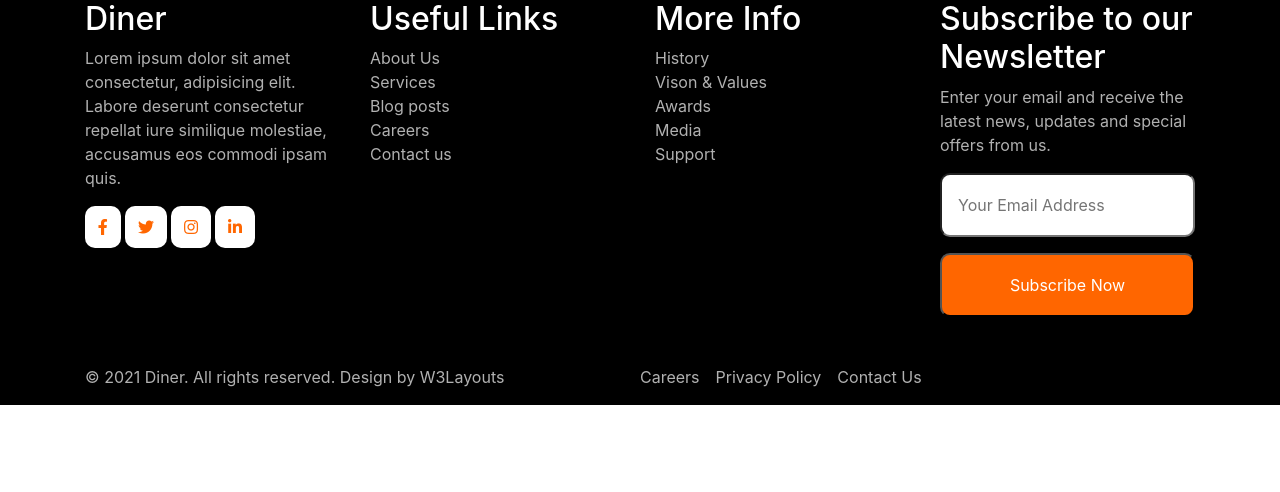
Repository: ngoctinvo/diner_project_cybersoft
Page: index.html
An editor plug-in stored every save of this project. The page is shown before and after the next save, followed by the edit.
The browser window is 1280 px wide. The pictures show the whole page.
Some web libraries are served in a nearby version. The style sheet was rebuilt from its Sass, Less or Tailwind sources for each picture, by a compiler version that may differ from the author's.

Above is the page before, as saved 2022-04-16 15:44:33.
Not found: js/index.js

### index.html
<!DOCTYPE html>
<html lang="en">

<head>
    <meta charset="UTF-8">
    <meta http-equiv="X-UA-Compatible" content="IE=edge">
    <meta name="viewport" content="width=device-width, initial-scale=1.0">
    <title>Document</title>
    <link rel="stylesheet" href="https://cdnjs.cloudflare.com/ajax/libs/font-awesome/6.1.1/css/all.min.css" />
    <link rel="stylesheet" href="https://cdnjs.cloudflare.com/ajax/libs/aos/2.3.4/aos.css" />
    <link rel="stylesheet" href="https://cdnjs.cloudflare.com/ajax/libs/animate.css/4.1.1/animate.min.css" />
    <link rel="stylesheet" href="https://cdnjs.cloudflare.com/ajax/libs/slick-carousel/1.8.1/slick.min.css" />
    <link rel="stylesheet" href="https://cdnjs.cloudflare.com/ajax/libs/slick-carousel/1.8.1/slick-theme.min.css" />
    <link rel="stylesheet" href="https://cdn.jsdelivr.net/npm/bootstrap@4.6.0/dist/css/bootstrap.min.css" />
    <link rel="stylesheet" href="https://cdnjs.cloudflare.com/ajax/libs/font-awesome/5.15.4/css/all.min.css" />
    <link rel="stylesheet" href="./css/index.css">
</head>

<body>
    <header></header>
    <footer class="footer">
        <div class="container">
            <div class="infor">
                <div class="row">
                    <div class="col-lg-3 col-md-6 col-sm-12">
                        <div class="item diner">
                            <h2>Diner</h2>
                            <p>Lorem ipsum dolor sit amet consectetur, adipisicing elit. Labore deserunt consectetur repellat iure similique molestiae, accusamus eos commodi ipsam quis.</p>
                            <div class="icon">
                                <i class="fab fa-facebook-f"></i>
                                <i class="fab fa-twitter"></i>
                                <i class="fab fa-instagram"></i>
                                <i class="fab fa-linkedin-in"></i>
                            </div>
                        </div>
                    </div>

                    <div class="col-lg-3 col-md-6 col-sm-12">
                        <div class="item userful-links">
                            <h2>Useful Links</h2>
                            <div class="list">
                                <a href="#">About Us</a>
                                <a href="#">Services</a>
                                <a href="#">Blog posts</a>
                                <a href="#">Careers</a>
                                <a href="#">Contact us</a>
                            </div>


                        </div>
                    </div>
                    <div class="col-lg-3 col-md-6 col-sm-12">
                        <div class="item more-info">
                            <h2>More Info</h2>
                            <div class="list">
                                <a href="#">History</a>
                                <a href="#">Vison & Values</a>
                                <a href="#">Awards</a>
                                <a href="#">Media</a>
                                <a href="#">Support</a>
                            </div>

                        </div>
                    </div>
                    <div class="col-lg-3 col-md-6 col-sm-12">
                        <div class="item subscribe">
                            <h2>Subscribe to our Newsletter</h2>
                            <p>Enter your email and receive the latest news, updates and special offers from us.</p>
                            <input type="text" placeholder="Your Email Address">
                            <button>Subscribe Now</button>
                        </div>
                    </div>
                </div>
            </div>
            <div class="copyright">
                <div class="row">
                    <div class="right col-lg-6 col-md-12">
                        <p>&copy; 2021 Diner. All rights reserved. Design by W3Layouts</p>
                    </div>
                    <div class="nav col-lg-6 col-md-12">
                        <ul>
                            <li><a href="#">Careers</a></li>
                            <li><a href="#">Privacy Policy</a></li>
                            <li><a href="#">Contact Us</a></li>
                        </ul>
                    </div>
                </div>

            </div>
        </div>
    </footer>
    <script src="https://code.jquery.com/jquery-3.6.0.min.js"></script>
    <script src="https://cdnjs.cloudflare.com/ajax/libs/aos/2.3.4/aos.js"></script>
    <script type="text/javascript" src="//cdn.jsdelivr.net/npm/slick-carousel@1.8.1/slick/slick.min.js"></script>
    <script src="https://cdnjs.cloudflare.com/ajax/libs/popper.js/1.14.7/umd/popper.min.js"></script>
    <script src="https://stackpath.bootstrapcdn.com/bootstrap/4.3.1/js/bootstrap.min.js"></script>
    <script src="./js/index.js"></script>
</body>

</html>

### sass/index.scss
* {
    margin: 0;
    padding: 0;
    box-sizing: border-box;
}

.footer {
    background-color: black;
    color: rgb(177, 177, 177);
    a {
        color: rgb(177, 177, 177);
    }
    a:hover {
        color: #ff6600;
        text-decoration: none;
    }
    .infor {
        h2 {
            color: white;
        }
        .icon i {
            padding: 0.8rem;
            color: #ff6600;
            border-radius: 10px;
            background-color: white;
            font-size: 1rem;
        }
        .list {
            display: flex;
            flex-direction: column;
        }
        .subscribe input {
            width: 100%;
            height: 4rem;
            border-radius: 10px;
            margin-bottom: 1rem;
            padding-left: 1rem;
        }
        .subscribe button {
            width: 100%;
            height: 4rem;
            border-radius: 10px;
            background-color: #ff6600;
            color: white;
        }
    }
    .copyright {
        margin: 3rem 0;
        .nav ul {
            display: flex;
            flex-direction: row;
            li {
                margin-right: 1rem;
                list-style-type: none;
            }
        }
    }
}


/*# sourceMappingURL=index.css.map */

After the next save:
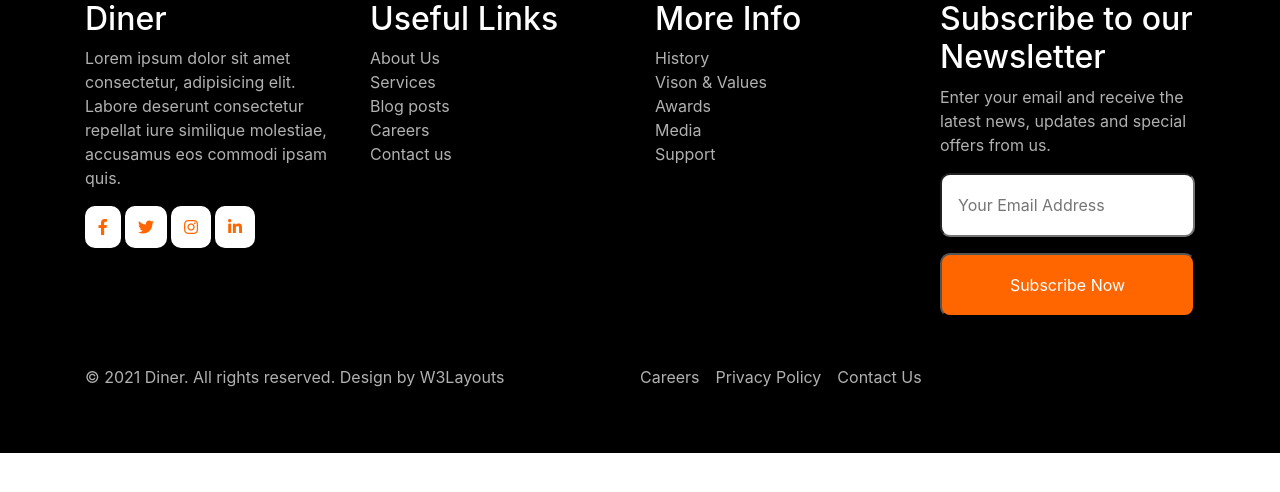
Saved 13 s later.
--- a/sass/index.scss
+++ b/sass/index.scss
@@ -45,7 +45,7 @@
         }
     }
     .copyright {
-        margin: 3rem 0;
+        padding: 3rem 0;
         .nav ul {
             display: flex;
             flex-direction: row;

• • • • • • •

Directions for this task:
Show the lines of the records that include the string "list".

Written answer:
                            <div class="list">
                            <div class="list">
        .list {
                list-style-type: none;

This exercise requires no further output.